## Records provided
★ ★ ★ ★ ★ ★ ★

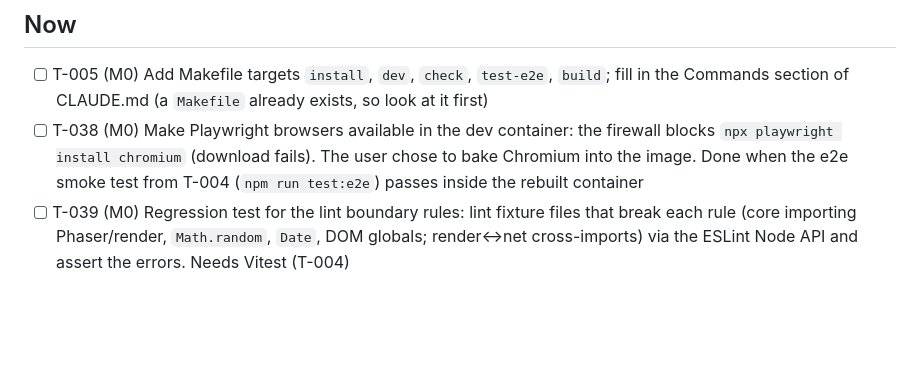
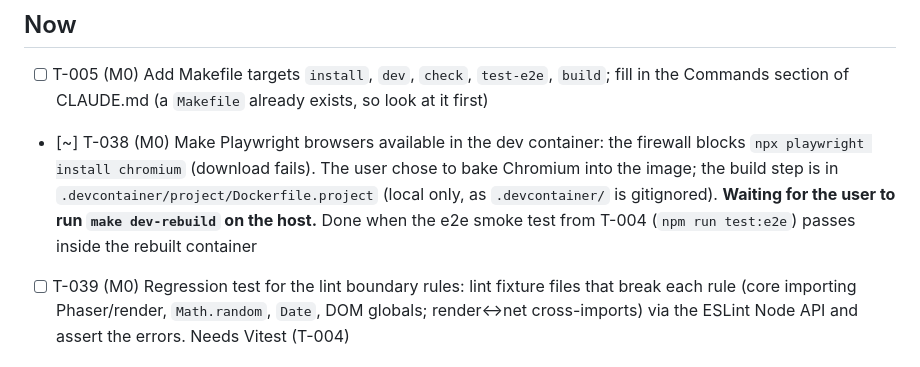
Before and after one commit to RobinStarkgraff/rap-battle, a Markdown page: plan/tasks.md, the part around the change. Rendered like a GitHub page; blank space fills up the shorter version.

```diff
--- a/plan/tasks.md
+++ b/plan/tasks.md
@@ -6,7 +6,7 @@ Next free ID: **T-041**
 ## Now
 
 - [ ] T-005 (M0) Add Makefile targets `install`, `dev`, `check`, `test-e2e`, `build`; fill in the Commands section of CLAUDE.md (a `Makefile` already exists, so look at it first)
-- [ ] T-038 (M0) Make Playwright browsers available in the dev container: the firewall blocks `npx playwright install chromium` (download fails). The user chose to bake Chromium into the image. Done when the e2e smoke test from T-004 (`npm run test:e2e`) passes inside the rebuilt container
+- [~] T-038 (M0) Make Playwright browsers available in the dev container: the firewall blocks `npx playwright install chromium` (download fails). The user chose to bake Chromium into the image; the build step is in `.devcontainer/project/Dockerfile.project` (local only, as `.devcontainer/` is gitignored). **Waiting for the user to run `make dev-rebuild` on the host.** Done when the e2e smoke test from T-004 (`npm run test:e2e`) passes inside the rebuilt container
 - [ ] T-039 (M0) Regression test for the lint boundary rules: lint fixture files that break each rule (core importing Phaser/render, `Math.random`, `Date`, DOM globals; render↔net cross-imports) via the ESLint Node API and assert the errors. Needs Vitest (T-004)
 
 ## Next
```
Also changed, not shown: plan/decisions.md (+7 -0 lines), plan/log.md (+5 -0 lines).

★ ★ ★ ★ ★ ★ ★

## The task
For every line in the data above that has the string "tasks", return that line.

## Answer section
Before and after one commit to RobinStarkgraff/rap-battle, a Markdown page: plan/tasks.md, the part around the change. Rendered like a GitHub page; blank space fills up the shorter version.
--- a/plan/tasks.md
+++ b/plan/tasks.md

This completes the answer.